→ ACTION ITEM
Retyping the data exactly is the task. Include every line.
[[ MATERIAL TO PROCESS open ]]
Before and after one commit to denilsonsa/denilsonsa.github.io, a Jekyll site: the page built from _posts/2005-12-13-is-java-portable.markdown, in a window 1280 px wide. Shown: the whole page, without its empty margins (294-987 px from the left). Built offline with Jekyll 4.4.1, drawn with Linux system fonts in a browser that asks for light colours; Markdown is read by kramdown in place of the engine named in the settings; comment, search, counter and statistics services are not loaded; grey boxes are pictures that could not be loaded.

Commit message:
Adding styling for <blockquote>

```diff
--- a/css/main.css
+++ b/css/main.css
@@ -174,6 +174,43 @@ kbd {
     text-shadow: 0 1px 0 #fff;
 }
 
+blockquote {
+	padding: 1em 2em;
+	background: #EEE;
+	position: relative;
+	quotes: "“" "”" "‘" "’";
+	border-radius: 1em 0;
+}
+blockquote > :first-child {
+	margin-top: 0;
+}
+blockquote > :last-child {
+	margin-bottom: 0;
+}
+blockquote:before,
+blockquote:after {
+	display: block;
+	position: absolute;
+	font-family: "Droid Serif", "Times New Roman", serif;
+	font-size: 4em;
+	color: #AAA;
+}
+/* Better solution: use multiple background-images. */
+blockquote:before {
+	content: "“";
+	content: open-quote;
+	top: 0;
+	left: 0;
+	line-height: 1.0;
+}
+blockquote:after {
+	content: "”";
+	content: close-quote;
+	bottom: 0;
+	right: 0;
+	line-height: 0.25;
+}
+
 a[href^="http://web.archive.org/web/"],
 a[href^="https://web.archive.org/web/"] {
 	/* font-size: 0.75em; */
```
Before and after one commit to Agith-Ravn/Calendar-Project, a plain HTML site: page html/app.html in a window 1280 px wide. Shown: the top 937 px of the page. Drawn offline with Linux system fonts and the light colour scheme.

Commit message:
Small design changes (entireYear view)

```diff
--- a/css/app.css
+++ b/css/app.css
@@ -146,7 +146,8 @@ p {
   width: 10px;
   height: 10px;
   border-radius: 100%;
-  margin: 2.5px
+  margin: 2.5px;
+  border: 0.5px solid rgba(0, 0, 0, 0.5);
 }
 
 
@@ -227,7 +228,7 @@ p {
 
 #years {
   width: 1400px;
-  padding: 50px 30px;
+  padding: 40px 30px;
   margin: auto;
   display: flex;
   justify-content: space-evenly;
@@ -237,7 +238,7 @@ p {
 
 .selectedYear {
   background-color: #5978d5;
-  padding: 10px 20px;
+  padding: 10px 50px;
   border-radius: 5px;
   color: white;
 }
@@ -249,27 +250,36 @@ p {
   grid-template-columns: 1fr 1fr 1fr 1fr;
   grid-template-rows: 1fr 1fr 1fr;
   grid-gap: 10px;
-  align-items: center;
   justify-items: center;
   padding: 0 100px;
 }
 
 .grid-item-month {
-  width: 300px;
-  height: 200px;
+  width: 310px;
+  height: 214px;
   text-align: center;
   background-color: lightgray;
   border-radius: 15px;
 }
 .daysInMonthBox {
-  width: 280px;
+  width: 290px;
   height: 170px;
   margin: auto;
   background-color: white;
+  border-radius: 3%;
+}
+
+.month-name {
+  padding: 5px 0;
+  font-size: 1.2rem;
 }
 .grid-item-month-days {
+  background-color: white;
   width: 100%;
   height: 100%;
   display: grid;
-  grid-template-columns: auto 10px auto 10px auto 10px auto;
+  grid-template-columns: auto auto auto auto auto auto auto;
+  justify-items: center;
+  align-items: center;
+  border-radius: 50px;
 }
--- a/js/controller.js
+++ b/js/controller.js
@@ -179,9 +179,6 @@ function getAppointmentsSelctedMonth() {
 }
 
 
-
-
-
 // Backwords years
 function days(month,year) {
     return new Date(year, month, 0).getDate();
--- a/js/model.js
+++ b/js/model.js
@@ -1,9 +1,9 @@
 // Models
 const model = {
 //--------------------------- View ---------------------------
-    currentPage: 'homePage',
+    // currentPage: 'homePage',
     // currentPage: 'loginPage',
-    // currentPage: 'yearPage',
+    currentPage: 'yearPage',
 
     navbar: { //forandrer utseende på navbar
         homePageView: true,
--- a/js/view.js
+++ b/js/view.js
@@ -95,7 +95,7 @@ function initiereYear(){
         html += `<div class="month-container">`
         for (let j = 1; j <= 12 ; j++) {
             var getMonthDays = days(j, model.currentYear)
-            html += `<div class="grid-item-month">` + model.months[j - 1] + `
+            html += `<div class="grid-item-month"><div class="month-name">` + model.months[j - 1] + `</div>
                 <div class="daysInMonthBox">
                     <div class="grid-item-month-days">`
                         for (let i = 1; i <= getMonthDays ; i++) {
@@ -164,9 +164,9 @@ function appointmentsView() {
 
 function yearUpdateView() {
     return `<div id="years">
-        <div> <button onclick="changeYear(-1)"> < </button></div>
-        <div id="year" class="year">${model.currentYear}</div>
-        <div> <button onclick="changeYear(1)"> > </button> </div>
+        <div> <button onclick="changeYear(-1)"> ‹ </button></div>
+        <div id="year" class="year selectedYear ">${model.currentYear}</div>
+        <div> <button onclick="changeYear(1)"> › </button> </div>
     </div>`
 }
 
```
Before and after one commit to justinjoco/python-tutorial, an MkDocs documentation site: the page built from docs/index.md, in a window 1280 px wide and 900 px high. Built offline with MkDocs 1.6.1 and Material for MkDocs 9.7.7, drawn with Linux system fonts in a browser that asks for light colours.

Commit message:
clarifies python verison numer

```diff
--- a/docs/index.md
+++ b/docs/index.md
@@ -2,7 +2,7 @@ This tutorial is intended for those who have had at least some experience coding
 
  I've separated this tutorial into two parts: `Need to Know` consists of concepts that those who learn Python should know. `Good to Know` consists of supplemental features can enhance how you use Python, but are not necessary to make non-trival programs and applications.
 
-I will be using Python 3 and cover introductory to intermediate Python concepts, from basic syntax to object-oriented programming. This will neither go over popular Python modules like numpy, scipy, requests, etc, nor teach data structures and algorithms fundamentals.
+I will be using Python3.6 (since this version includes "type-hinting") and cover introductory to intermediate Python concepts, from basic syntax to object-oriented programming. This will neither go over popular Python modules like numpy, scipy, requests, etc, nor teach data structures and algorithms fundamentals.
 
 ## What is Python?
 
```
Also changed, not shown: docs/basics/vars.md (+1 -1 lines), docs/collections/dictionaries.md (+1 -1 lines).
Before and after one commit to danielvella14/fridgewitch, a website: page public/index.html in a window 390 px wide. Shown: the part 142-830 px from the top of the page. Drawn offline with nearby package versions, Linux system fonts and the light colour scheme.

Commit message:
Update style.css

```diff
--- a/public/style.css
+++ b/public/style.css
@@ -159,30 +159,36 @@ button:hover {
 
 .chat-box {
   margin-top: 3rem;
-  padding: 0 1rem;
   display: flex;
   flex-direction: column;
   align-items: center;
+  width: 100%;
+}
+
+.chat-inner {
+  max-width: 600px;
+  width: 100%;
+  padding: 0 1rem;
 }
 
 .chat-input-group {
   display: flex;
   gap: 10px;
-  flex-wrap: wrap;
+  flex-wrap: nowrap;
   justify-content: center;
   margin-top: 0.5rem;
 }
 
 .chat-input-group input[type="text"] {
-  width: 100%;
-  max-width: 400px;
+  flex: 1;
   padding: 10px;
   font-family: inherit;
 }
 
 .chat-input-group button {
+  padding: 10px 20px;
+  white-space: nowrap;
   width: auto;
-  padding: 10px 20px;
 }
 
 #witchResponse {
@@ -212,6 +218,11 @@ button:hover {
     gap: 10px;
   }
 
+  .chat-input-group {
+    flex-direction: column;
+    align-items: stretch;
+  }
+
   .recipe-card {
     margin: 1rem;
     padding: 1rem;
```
[[ MATERIAL TO PROCESS closed ]]
→ WRITTEN SOLUTION
Before and after one commit to denilsonsa/denilsonsa.github.io, a Jekyll site: the page built from _posts/2005-12-13-is-java-portable.markdown, in a window 1280 px wide. Shown: the whole page, without its empty margins (294-987 px from the left). Built offline with Jekyll 4.4.1, drawn with Linux system fonts in a browser that asks for light colours; Markdown is read by kramdown in place of the engine named in the settings; comment, search, counter and statistics services are not loaded; grey boxes are pictures that could not be loaded.

Commit message:
Adding styling for <blockquote>

```diff
--- a/css/main.css
+++ b/css/main.css
@@ -174,6 +174,43 @@ kbd {
     text-shadow: 0 1px 0 #fff;
 }
 
+blockquote {
+	padding: 1em 2em;
+	background: #EEE;
+	position: relative;
+	quotes: "“" "”" "‘" "’";
+	border-radius: 1em 0;
+}
+blockquote > :first-child {
+	margin-top: 0;
+}
+blockquote > :last-child {
+	margin-bottom: 0;
+}
+blockquote:before,
+blockquote:after {
+	display: block;
+	position: absolute;
+	font-family: "Droid Serif", "Times New Roman", serif;
+	font-size: 4em;
+	color: #AAA;
+}
+/* Better solution: use multiple background-images. */
+blockquote:before {
+	content: "“";
+	content: open-quote;
+	top: 0;
+	left: 0;
+	line-height: 1.0;
+}
+blockquote:after {
+	content: "”";
+	content: close-quote;
+	bottom: 0;
+	right: 0;
+	line-height: 0.25;
+}
+
 a[href^="http://web.archive.org/web/"],
 a[href^="https://web.archive.org/web/"] {
 	/* font-size: 0.75em; */
```
Before and after one commit to Agith-Ravn/Calendar-Project, a plain HTML site: page html/app.html in a window 1280 px wide. Shown: the top 937 px of the page. Drawn offline with Linux system fonts and the light colour scheme.

Commit message:
Small design changes (entireYear view)

```diff
--- a/css/app.css
+++ b/css/app.css
@@ -146,7 +146,8 @@ p {
   width: 10px;
   height: 10px;
   border-radius: 100%;
-  margin: 2.5px
+  margin: 2.5px;
+  border: 0.5px solid rgba(0, 0, 0, 0.5);
 }
 
 
@@ -227,7 +228,7 @@ p {
 
 #years {
   width: 1400px;
-  padding: 50px 30px;
+  padding: 40px 30px;
   margin: auto;
   display: flex;
   justify-content: space-evenly;
@@ -237,7 +238,7 @@ p {
 
 .selectedYear {
   background-color: #5978d5;
-  padding: 10px 20px;
+  padding: 10px 50px;
   border-radius: 5px;
   color: white;
 }
@@ -249,27 +250,36 @@ p {
   grid-template-columns: 1fr 1fr 1fr 1fr;
   grid-template-rows: 1fr 1fr 1fr;
   grid-gap: 10px;
-  align-items: center;
   justify-items: center;
   padding: 0 100px;
 }
 
 .grid-item-month {
-  width: 300px;
-  height: 200px;
+  width: 310px;
+  height: 214px;
   text-align: center;
   background-color: lightgray;
   border-radius: 15px;
 }
 .daysInMonthBox {
-  width: 280px;
+  width: 290px;
   height: 170px;
   margin: auto;
   background-color: white;
+  border-radius: 3%;
+}
+
+.month-name {
+  padding: 5px 0;
+  font-size: 1.2rem;
 }
 .grid-item-month-days {
+  background-color: white;
   width: 100%;
   height: 100%;
   display: grid;
-  grid-template-columns: auto 10px auto 10px auto 10px auto;
+  grid-template-columns: auto auto auto auto auto auto auto;
+  justify-items: center;
+  align-items: center;
+  border-radius: 50px;
 }
--- a/js/controller.js
+++ b/js/controller.js
@@ -179,9 +179,6 @@ function getAppointmentsSelctedMonth() {
 }
 
 
-
-
-
 // Backwords years
 function days(month,year) {
     return new Date(year, month, 0).getDate();
--- a/js/model.js
+++ b/js/model.js
@@ -1,9 +1,9 @@
 // Models
 const model = {
 //--------------------------- View ---------------------------
-    currentPage: 'homePage',
+    // currentPage: 'homePage',
     // currentPage: 'loginPage',
-    // currentPage: 'yearPage',
+    currentPage: 'yearPage',
 
     navbar: { //forandrer utseende på navbar
         homePageView: true,
--- a/js/view.js
+++ b/js/view.js
@@ -95,7 +95,7 @@ function initiereYear(){
         html += `<div class="month-container">`
         for (let j = 1; j <= 12 ; j++) {
             var getMonthDays = days(j, model.currentYear)
-            html += `<div class="grid-item-month">` + model.months[j - 1] + `
+            html += `<div class="grid-item-month"><div class="month-name">` + model.months[j - 1] + `</div>
                 <div class="daysInMonthBox">
                     <div class="grid-item-month-days">`
                         for (let i = 1; i <= getMonthDays ; i++) {
@@ -164,9 +164,9 @@ function appointmentsView() {
 
 function yearUpdateView() {
     return `<div id="years">
-        <div> <button onclick="changeYear(-1)"> < </button></div>
-        <div id="year" class="year">${model.currentYear}</div>
-        <div> <button onclick="changeYear(1)"> > </button> </div>
+        <div> <button onclick="changeYear(-1)"> ‹ </button></div>
+        <div id="year" class="year selectedYear ">${model.currentYear}</div>
+        <div> <button onclick="changeYear(1)"> › </button> </div>
     </div>`
 }
 
```
Before and after one commit to justinjoco/python-tutorial, an MkDocs documentation site: the page built from docs/index.md, in a window 1280 px wide and 900 px high. Built offline with MkDocs 1.6.1 and Material for MkDocs 9.7.7, drawn with Linux system fonts in a browser that asks for light colours.

Commit message:
clarifies python verison numer

```diff
--- a/docs/index.md
+++ b/docs/index.md
@@ -2,7 +2,7 @@ This tutorial is intended for those who have had at least some experience coding
 
  I've separated this tutorial into two parts: `Need to Know` consists of concepts that those who learn Python should know. `Good to Know` consists of supplemental features can enhance how you use Python, but are not necessary to make non-trival programs and applications.
 
-I will be using Python 3 and cover introductory to intermediate Python concepts, from basic syntax to object-oriented programming. This will neither go over popular Python modules like numpy, scipy, requests, etc, nor teach data structures and algorithms fundamentals.
+I will be using Python3.6 (since this version includes "type-hinting") and cover introductory to intermediate Python concepts, from basic syntax to object-oriented programming. This will neither go over popular Python modules like numpy, scipy, requests, etc, nor teach data structures and algorithms fundamentals.
 
 ## What is Python?
 
```
Also changed, not shown: docs/basics/vars.md (+1 -1 lines), docs/collections/dictionaries.md (+1 -1 lines).
Before and after one commit to danielvella14/fridgewitch, a website: page public/index.html in a window 390 px wide. Shown: the part 142-830 px from the top of the page. Drawn offline with nearby package versions, Linux system fonts and the light colour scheme.

Commit message:
Update style.css

```diff
--- a/public/style.css
+++ b/public/style.css
@@ -159,30 +159,36 @@ button:hover {
 
 .chat-box {
   margin-top: 3rem;
-  padding: 0 1rem;
   display: flex;
   flex-direction: column;
   align-items: center;
+  width: 100%;
+}
+
+.chat-inner {
+  max-width: 600px;
+  width: 100%;
+  padding: 0 1rem;
 }
 
 .chat-input-group {
   display: flex;
   gap: 10px;
-  flex-wrap: wrap;
+  flex-wrap: nowrap;
   justify-content: center;
   margin-top: 0.5rem;
 }
 
 .chat-input-group input[type="text"] {
-  width: 100%;
-  max-width: 400px;
+  flex: 1;
   padding: 10px;
   font-family: inherit;
 }
 
 .chat-input-group button {
+  padding: 10px 20px;
+  white-space: nowrap;
   width: auto;
-  padding: 10px 20px;
 }
 
 #witchResponse {
@@ -212,6 +218,11 @@ button:hover {
     gap: 10px;
   }
 
+  .chat-input-group {
+    flex-direction: column;
+    align-items: stretch;
+  }
+
   .recipe-card {
     margin: 1rem;
     padding: 1rem;
```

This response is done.